Classification and Consequences of Spinal Injuries
Cervical injuries are by far the most common type of injury to the spine. Because cervical injuries occur at the neck region, they usually result in complete or incomplete quadriplegia (paralysis to limbs and torso). Cervical spine injuries can be classified into injuries of the upper and lower cervical spine. Depending on the location and severity of injury, complications may arise with breathing, loss of function to certain muscle groups, loss of function at the wrists, hands, and fingers, and a loss of dexterity. The severity and risk of injury to an older adult as opposed to a child or young adult is greater due to osteopenia and other degenerative changes.
Cervical spine injuries can also be classified with respect to their underlying mechanism of injury. These mechanisms include:
- hyperflexion (compression of limb or part beyond its normal range)
- hyperextension (extension/overstretching limb or part beyond its normal range)
- vertical compression
- lateral flexion (flexion away from the midline of the body)
Hyperflexion injuries can result from a severe flexion force to the head and neck which causes a significant displacement of the spine, ligaments, and/or surrounding soft tissues.
Hyperextension injuries can occur when there is a force applied to the posterior of the head or upper cervical spine. These injuries usually arise out of trauma to the face or mandible, or sudden deceleration (i.e., head suddenly halted from forward motion by steering wheel or dashboard).
The Canadian Cervical Spine Group has identified several clinical criteria for predicting the extent of cervical spine injuries. The study found that certain criteria predicted a low risk of significant post-accident injury. The criteria included a fully alert patient post injury, being under 65 years of age, a fall from less than 3 metres above ground, being involved in a low speed as opposed to a high speed vehicular crash, absence of midline cervical tenderness, and the ability to rotate the neck to the left and the right.
Injuries to the thoracic regions of the spine are less common than cervical injuries. Thoracic injury usually spares the function of the hands, arms, and neck.
Finally, certain accidents may lead to the lumbarsacral injuries. The consequences of lumbarsacral injury are related to deficits in control of the hip area including the urinary and bowel systems. Individuals may also suffer from decreased ability to use their legs resulting from loss of thigh muscle contraction, quadriceps, and/or hamstrings, and extension or flexion of toes.
Management of Spinal Injuries and Complications
Many individuals with spinal cord injuries are trauma patients. As such, basic life support with full attention to airway management and breathing and circulation parameters is required. After the patient is stabilized, a determination of the approximate level and extent of injury will be made.
The initial and subsequent medical management of spinal cord injury is directed towards prevention of future complications that patients suffering from these injuries are prone to.

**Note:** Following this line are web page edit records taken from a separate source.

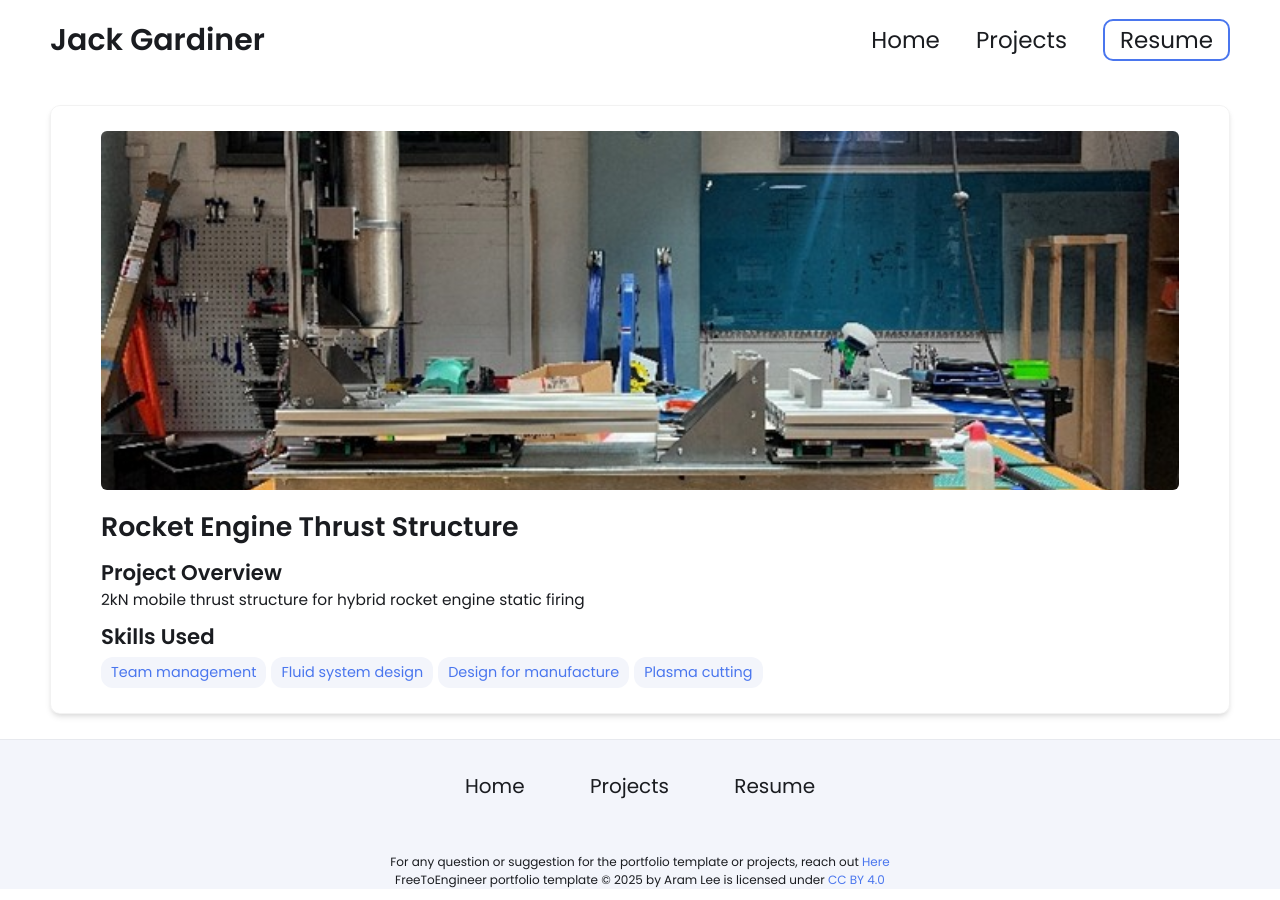
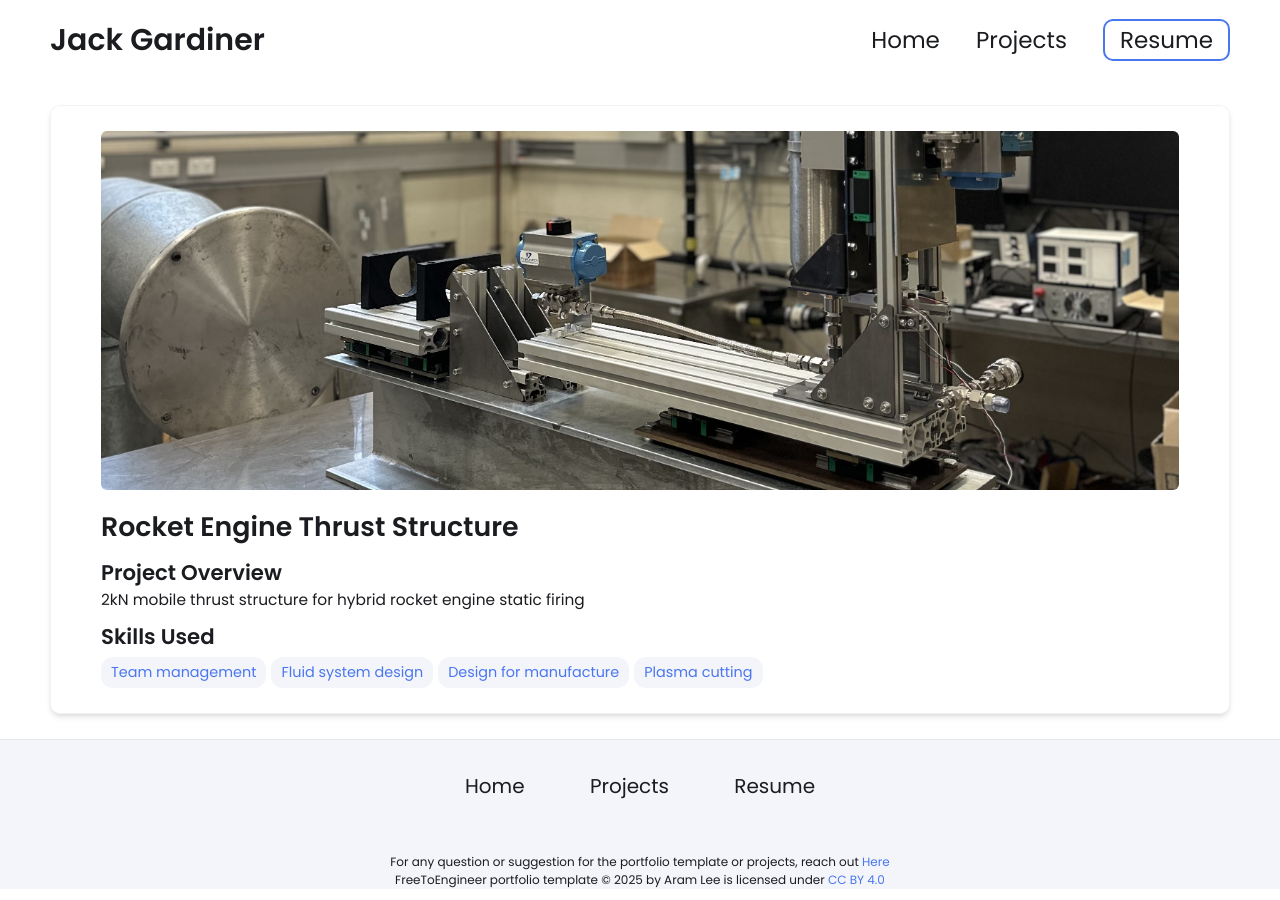
Before and after one commit to JackGardiner/JackGardiner.github.io, a Jekyll site: the page built from _projects/thrust-structure/index.md, in a window 1280 px wide. Built offline with Jekyll 4.4.1, drawn with Linux system fonts in a browser that asks for light colours.

Commit message:
project updates

```diff
--- a/_projects/thrust-structure/index.md
+++ b/_projects/thrust-structure/index.md
@@ -7,5 +7,5 @@ skills:
 - Fluid system design
 - Design for manufacture
 - Plasma cutting
-main-image: /thrust-structure.jpg
+main-image: /thrust-structure-2-banner.jpeg
 ---
```
Also changed, not shown: _projects/thrust-structure/thrust-structure-2-banner.jpeg (added), _projects/thrust-structure/thrust-structure-3 - Copy.JPG (added), 2 other files.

Such consequences may include, urinary tract infections, pressure ulcers, pain, depression, spasticity, pneumonia, autonomic dysreflexia, venous thrombosis with occasional pulmonary emboli, renal and bladder stones, renal failure, and heterotopic ossifaction. Coupled with decreased mobility, it is not surprising that spinal cord injuries significantly impact a person’s day-to-day and future quality of life. Not only is the individual who has sustained the injury affected, but for families and significant others, the effects of spinal injury are equally devastating. Often, family members will struggle to comprehend the full impact of the injury and maladaptive behavioural patterns. There is often a loss of intimacy, reorientation of roles and responsibilities, and an impact on one’s ability to cope with everyday tasks and challenges.

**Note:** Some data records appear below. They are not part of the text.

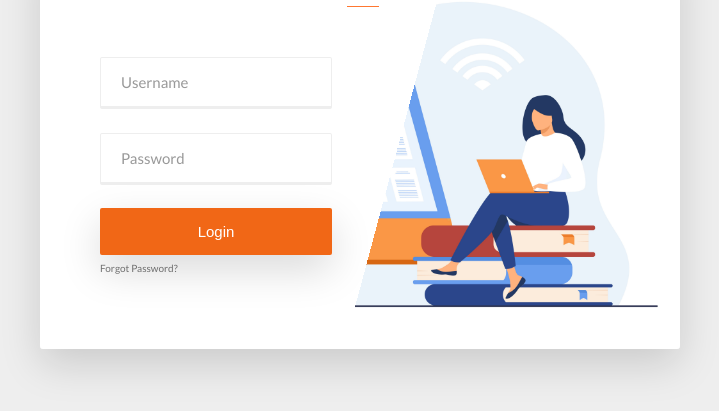
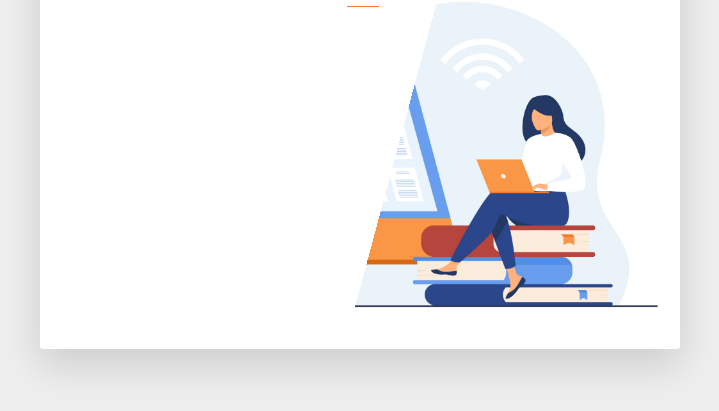
Before and after one commit to yutawei/loginapp, a plain HTML site: page index.html in a window 1280 px wide. Shown: the part 201-612 px from the top of the page, without its empty margins (280-999 px from the left). Drawn offline with nearby package versions, Linux system fonts and the light colour scheme.

Commit message:
index_html2

```diff
--- a/index.html
+++ b/index.html
@@ -19,19 +19,7 @@
                 <div class="login-form">
                     <!-- Form starts here -->
                     <form action="#" class="form">
-                        <!-- Form Inputs -->
-                        <div class="form-group">
-                            <input type="text" class="form-input" placeholder="Username" id="name" required autocomplete="off">
-                            <label for="name" class="form-label">Username</label>
-                        </div>
-                        <div class="form-group">
-                            <input type="password" class="form-input" placeholder="Password" id="password" required autocomplete="off">
-                            <label for="password" class="form-label">Password</label>
-                        </div>
-                        <div class="form-button">
-                            <button class="btn">Login</button>
-                            <span class="forgot">Forgot Password?</span>
-                        </div>
+
 
 
                     </form>
```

Our lawyers understand spinal injuries. Members of our team have experience with the kinds of challenges you and your family are undoubtedly facing, the complexity of the symptoms you may be experiencing, and the rehabilitation and accommodation that you require.